-- Exercise goal --
Repeat the data below in full and exactly.

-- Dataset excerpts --
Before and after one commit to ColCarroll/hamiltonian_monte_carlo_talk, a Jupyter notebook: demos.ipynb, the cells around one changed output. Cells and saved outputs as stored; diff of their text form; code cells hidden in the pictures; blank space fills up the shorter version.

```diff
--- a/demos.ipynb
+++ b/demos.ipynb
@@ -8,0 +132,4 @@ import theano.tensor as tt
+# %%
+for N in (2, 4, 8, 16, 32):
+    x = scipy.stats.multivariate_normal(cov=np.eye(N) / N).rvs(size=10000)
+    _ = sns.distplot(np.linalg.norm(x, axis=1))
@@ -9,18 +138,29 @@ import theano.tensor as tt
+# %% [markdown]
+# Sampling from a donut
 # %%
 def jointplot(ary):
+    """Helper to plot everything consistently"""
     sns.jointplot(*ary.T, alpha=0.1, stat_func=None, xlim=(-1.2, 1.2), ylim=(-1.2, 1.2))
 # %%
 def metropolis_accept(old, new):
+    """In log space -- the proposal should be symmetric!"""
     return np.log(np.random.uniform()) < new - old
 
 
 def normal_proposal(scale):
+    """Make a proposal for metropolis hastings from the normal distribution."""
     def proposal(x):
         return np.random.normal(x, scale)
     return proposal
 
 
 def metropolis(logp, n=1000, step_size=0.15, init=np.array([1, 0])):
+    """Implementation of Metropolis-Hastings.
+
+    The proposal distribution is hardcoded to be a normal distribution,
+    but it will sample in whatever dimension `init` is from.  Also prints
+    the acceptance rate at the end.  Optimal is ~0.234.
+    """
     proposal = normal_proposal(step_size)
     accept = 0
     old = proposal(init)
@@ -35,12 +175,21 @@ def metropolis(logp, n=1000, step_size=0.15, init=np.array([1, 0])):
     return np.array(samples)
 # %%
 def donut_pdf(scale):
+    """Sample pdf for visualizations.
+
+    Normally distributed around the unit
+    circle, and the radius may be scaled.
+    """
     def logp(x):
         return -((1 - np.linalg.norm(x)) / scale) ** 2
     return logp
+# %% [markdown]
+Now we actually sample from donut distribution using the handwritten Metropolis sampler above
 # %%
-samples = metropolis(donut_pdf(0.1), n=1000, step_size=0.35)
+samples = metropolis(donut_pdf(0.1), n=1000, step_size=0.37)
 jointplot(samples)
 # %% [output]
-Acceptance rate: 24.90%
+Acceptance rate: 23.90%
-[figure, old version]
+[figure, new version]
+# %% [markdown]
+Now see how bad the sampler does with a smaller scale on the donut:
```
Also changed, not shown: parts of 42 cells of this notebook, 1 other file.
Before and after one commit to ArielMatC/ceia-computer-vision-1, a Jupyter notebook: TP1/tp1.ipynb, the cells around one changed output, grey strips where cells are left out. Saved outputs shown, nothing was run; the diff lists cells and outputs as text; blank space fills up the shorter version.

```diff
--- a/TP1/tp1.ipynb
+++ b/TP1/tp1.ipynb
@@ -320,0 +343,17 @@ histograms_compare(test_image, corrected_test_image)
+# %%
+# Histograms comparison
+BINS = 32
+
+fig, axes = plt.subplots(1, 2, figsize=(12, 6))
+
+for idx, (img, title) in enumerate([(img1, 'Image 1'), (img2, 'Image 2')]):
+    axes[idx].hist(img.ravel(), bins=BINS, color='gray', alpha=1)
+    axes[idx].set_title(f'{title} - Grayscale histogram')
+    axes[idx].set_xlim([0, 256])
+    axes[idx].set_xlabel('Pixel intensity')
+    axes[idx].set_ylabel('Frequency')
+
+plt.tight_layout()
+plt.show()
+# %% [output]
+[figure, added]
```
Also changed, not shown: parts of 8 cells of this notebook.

-- Answer to the problem --
Before and after one commit to ColCarroll/hamiltonian_monte_carlo_talk, a Jupyter notebook: demos.ipynb, the cells around one changed output. Cells and saved outputs as stored; diff of their text form; code cells hidden in the pictures; blank space fills up the shorter version.

```diff
--- a/demos.ipynb
+++ b/demos.ipynb
@@ -8,0 +132,4 @@ import theano.tensor as tt
+# %%
+for N in (2, 4, 8, 16, 32):
+    x = scipy.stats.multivariate_normal(cov=np.eye(N) / N).rvs(size=10000)
+    _ = sns.distplot(np.linalg.norm(x, axis=1))
@@ -9,18 +138,29 @@ import theano.tensor as tt
+# %% [markdown]
+# Sampling from a donut
 # %%
 def jointplot(ary):
+    """Helper to plot everything consistently"""
     sns.jointplot(*ary.T, alpha=0.1, stat_func=None, xlim=(-1.2, 1.2), ylim=(-1.2, 1.2))
 # %%
 def metropolis_accept(old, new):
+    """In log space -- the proposal should be symmetric!"""
     return np.log(np.random.uniform()) < new - old
 
 
 def normal_proposal(scale):
+    """Make a proposal for metropolis hastings from the normal distribution."""
     def proposal(x):
         return np.random.normal(x, scale)
     return proposal
 
 
 def metropolis(logp, n=1000, step_size=0.15, init=np.array([1, 0])):
+    """Implementation of Metropolis-Hastings.
+
+    The proposal distribution is hardcoded to be a normal distribution,
+    but it will sample in whatever dimension `init` is from.  Also prints
+    the acceptance rate at the end.  Optimal is ~0.234.
+    """
     proposal = normal_proposal(step_size)
     accept = 0
     old = proposal(init)
@@ -35,12 +175,21 @@ def metropolis(logp, n=1000, step_size=0.15, init=np.array([1, 0])):
     return np.array(samples)
 # %%
 def donut_pdf(scale):
+    """Sample pdf for visualizations.
+
+    Normally distributed around the unit
+    circle, and the radius may be scaled.
+    """
     def logp(x):
         return -((1 - np.linalg.norm(x)) / scale) ** 2
     return logp
+# %% [markdown]
+Now we actually sample from donut distribution using the handwritten Metropolis sampler above
 # %%
-samples = metropolis(donut_pdf(0.1), n=1000, step_size=0.35)
+samples = metropolis(donut_pdf(0.1), n=1000, step_size=0.37)
 jointplot(samples)
 # %% [output]
-Acceptance rate: 24.90%
+Acceptance rate: 23.90%
-[figure, old version]
+[figure, new version]
+# %% [markdown]
+Now see how bad the sampler does with a smaller scale on the donut:
```
Also changed, not shown: parts of 42 cells of this notebook, 1 other file.
Before and after one commit to ArielMatC/ceia-computer-vision-1, a Jupyter notebook: TP1/tp1.ipynb, the cells around one changed output, grey strips where cells are left out. Saved outputs shown, nothing was run; the diff lists cells and outputs as text; blank space fills up the shorter version.

```diff
--- a/TP1/tp1.ipynb
+++ b/TP1/tp1.ipynb
@@ -320,0 +343,17 @@ histograms_compare(test_image, corrected_test_image)
+# %%
+# Histograms comparison
+BINS = 32
+
+fig, axes = plt.subplots(1, 2, figsize=(12, 6))
+
+for idx, (img, title) in enumerate([(img1, 'Image 1'), (img2, 'Image 2')]):
+    axes[idx].hist(img.ravel(), bins=BINS, color='gray', alpha=1)
+    axes[idx].set_title(f'{title} - Grayscale histogram')
+    axes[idx].set_xlim([0, 256])
+    axes[idx].set_xlabel('Pixel intensity')
+    axes[idx].set_ylabel('Frequency')
+
+plt.tight_layout()
+plt.show()
+# %% [output]
+[figure, added]
```
Also changed, not shown: parts of 8 cells of this notebook.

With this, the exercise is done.